With an insufficient number of US ophthalmologists available to treat and monitor the growing number of eye care patients, remote monitoring is an attractive way to shift less complex visits away from the office. Aerie Pharmaceutical’s President Tom Mitro suggested such disease monitoring solutions would be particularly attractive for asymptomatic diseases like glaucoma where payers could benefit from fewer IOP monitoring visits. Furthermore, with millennials driving the trend toward convenience and user experience centered around the smartphone, remote monitoring seems like an obvious solution to improve convenience and provide real-time insights to self-manage between visits. Remote diagnostics and monitoring are seen more as a way to triage patients better before arriving at the physician office than as a threat to eye care professionals, and technology is not seen as a barrier to use by the older population (>60 yrs. old) who are most at risk of developing eye diseases.
If physicians and patients are both on-board, payers remain the last major stakeholder to convince. Unfortunately, attractive reimbursement and profitable business models are a common challenge for companies offering digital health solutions. Despite strong interest, remote monitoring companies will have to demonstrate improvements in cost and/or clinical outcomes before payers will be willing to reimburse the technology and/or interpretation of such data.
It was refreshing to see the passion that industry leaders, innovators, and clinicians had for solving some of the most challenging problems in ophthalmology today. Health Advances left the conference armed with the latest thinking and insights in this exciting therapeutic area, and we look forward to sharing these with our clients.
About The Authors
Patrick Symmonds is a Consultant at Health Advances and a member of the firm’s Ophthalmology Practice. He regularly researches the glaucoma and ophthalmology rare disease markets.
Jeni Takasumi is a Consultant at Health Advances and a member of the firm’s Ophthalmology Practice. She regularly researches the market for various retinal diseases.
Health Advances provides growth strategy consulting services to all types of organizations working across a broad range of clinical areas, including organizations participating in the eye care ecospace, and investors in those companies.

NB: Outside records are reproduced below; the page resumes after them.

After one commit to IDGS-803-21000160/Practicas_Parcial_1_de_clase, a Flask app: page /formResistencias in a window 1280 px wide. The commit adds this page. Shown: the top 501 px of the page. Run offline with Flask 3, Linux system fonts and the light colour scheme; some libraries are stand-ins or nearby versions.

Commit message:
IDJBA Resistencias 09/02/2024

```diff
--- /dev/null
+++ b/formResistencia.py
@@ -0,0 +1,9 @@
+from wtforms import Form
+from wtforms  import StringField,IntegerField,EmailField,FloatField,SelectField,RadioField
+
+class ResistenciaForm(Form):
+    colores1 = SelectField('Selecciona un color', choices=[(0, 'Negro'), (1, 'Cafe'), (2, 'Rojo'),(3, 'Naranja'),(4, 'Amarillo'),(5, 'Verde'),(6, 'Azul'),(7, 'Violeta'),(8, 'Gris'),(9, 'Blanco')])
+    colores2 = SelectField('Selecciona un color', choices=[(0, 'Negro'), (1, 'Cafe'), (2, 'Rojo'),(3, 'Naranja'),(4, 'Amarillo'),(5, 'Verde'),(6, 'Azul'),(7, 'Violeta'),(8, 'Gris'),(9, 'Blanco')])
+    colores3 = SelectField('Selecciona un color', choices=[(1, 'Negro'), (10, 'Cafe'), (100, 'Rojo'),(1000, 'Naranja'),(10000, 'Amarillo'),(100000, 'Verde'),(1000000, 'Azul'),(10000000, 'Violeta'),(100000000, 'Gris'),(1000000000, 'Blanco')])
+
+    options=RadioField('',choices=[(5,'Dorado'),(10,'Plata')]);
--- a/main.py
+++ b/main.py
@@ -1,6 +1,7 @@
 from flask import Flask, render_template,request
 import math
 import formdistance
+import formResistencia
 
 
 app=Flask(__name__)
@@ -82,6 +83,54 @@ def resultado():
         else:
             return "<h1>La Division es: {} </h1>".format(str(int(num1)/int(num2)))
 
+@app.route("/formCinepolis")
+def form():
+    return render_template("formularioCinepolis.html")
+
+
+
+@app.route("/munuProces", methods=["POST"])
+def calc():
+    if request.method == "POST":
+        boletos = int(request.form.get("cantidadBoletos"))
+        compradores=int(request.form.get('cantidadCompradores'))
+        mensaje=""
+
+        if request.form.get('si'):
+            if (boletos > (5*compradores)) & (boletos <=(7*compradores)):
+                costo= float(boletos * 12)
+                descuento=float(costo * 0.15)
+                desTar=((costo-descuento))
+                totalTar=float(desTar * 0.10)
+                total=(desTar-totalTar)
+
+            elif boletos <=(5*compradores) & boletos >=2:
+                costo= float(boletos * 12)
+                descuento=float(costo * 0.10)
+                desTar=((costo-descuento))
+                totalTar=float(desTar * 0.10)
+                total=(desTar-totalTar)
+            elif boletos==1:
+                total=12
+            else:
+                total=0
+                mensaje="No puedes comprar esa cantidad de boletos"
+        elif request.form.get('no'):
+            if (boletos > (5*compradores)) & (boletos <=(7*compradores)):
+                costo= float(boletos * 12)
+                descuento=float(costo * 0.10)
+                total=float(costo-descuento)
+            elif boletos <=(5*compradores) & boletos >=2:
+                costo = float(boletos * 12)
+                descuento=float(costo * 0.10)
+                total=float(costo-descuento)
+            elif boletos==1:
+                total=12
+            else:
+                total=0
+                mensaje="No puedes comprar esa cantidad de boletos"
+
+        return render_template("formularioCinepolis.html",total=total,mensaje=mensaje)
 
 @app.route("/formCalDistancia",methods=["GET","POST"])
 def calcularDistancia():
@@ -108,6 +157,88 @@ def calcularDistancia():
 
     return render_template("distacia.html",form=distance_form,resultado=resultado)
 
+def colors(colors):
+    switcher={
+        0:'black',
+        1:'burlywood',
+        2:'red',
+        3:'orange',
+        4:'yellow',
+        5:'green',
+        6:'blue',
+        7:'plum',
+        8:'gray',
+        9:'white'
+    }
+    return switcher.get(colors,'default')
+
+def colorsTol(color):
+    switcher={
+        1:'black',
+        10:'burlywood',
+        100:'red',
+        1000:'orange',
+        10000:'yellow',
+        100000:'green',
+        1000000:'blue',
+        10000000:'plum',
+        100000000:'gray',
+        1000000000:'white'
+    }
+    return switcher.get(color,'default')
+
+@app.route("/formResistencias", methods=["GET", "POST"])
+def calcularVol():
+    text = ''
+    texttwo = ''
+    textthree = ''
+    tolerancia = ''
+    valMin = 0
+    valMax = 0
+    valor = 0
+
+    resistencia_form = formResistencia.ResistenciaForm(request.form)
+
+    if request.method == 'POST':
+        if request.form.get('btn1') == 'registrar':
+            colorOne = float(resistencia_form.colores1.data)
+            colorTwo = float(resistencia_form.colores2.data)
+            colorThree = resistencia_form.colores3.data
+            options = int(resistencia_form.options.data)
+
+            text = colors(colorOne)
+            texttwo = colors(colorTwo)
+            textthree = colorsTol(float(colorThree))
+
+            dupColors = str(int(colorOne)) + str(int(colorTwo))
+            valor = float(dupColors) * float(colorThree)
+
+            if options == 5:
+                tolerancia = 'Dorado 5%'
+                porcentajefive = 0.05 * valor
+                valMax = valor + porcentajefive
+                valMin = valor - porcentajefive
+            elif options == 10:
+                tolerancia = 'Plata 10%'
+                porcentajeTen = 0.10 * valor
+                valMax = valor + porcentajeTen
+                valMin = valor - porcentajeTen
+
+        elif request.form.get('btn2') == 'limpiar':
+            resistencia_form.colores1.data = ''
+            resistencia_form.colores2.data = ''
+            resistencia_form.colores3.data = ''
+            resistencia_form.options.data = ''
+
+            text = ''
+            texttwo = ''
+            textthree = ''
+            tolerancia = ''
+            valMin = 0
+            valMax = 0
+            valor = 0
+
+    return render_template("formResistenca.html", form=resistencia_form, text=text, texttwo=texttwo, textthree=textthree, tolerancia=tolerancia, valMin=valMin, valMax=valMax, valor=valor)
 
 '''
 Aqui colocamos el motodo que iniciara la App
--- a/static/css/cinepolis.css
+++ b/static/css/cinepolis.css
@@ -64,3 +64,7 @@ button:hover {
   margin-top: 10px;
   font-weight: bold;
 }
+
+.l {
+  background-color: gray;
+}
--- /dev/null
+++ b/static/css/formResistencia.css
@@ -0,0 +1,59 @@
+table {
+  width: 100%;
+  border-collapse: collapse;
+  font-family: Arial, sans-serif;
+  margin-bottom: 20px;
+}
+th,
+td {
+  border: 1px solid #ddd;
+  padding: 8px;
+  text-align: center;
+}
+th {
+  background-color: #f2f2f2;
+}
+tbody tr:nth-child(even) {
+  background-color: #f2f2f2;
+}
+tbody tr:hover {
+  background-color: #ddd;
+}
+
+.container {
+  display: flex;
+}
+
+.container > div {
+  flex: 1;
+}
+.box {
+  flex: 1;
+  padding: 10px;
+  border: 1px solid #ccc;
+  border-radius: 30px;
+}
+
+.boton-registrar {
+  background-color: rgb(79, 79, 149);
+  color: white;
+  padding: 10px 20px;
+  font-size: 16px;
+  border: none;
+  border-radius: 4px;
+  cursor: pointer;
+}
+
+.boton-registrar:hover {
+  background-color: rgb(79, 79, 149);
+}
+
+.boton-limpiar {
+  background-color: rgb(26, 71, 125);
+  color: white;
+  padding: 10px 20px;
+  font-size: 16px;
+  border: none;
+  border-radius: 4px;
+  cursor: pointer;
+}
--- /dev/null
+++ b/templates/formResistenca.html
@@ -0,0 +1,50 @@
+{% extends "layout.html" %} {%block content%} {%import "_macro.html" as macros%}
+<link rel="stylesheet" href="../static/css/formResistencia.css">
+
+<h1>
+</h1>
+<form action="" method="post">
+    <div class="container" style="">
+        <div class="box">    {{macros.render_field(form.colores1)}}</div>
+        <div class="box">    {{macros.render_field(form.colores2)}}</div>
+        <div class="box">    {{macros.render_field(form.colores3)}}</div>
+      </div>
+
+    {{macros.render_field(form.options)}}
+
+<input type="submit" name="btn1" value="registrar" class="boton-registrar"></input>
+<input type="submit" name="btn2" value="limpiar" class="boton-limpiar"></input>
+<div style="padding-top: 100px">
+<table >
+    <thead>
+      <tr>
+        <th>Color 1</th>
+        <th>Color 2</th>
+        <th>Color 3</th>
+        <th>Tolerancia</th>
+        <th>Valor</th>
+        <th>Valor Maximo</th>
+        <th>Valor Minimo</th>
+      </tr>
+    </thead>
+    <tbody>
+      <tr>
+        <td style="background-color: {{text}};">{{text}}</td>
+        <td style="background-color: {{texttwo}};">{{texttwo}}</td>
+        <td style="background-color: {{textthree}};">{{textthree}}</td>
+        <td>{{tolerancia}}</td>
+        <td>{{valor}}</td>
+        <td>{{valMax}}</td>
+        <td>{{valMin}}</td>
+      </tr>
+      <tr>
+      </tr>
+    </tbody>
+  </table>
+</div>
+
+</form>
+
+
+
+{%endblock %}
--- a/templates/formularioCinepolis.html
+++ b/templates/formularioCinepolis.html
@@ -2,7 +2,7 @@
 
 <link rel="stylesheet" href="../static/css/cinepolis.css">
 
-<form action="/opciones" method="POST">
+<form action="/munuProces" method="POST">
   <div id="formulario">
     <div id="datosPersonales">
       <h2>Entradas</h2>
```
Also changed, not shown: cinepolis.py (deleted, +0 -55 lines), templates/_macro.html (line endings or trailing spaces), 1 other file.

Our Eye Care Specialty Practice members stay abreast of the emerging data and expert perspectives on emerging technologies and the market dynamics to support developing the most forward-looking insights and implications for our clients.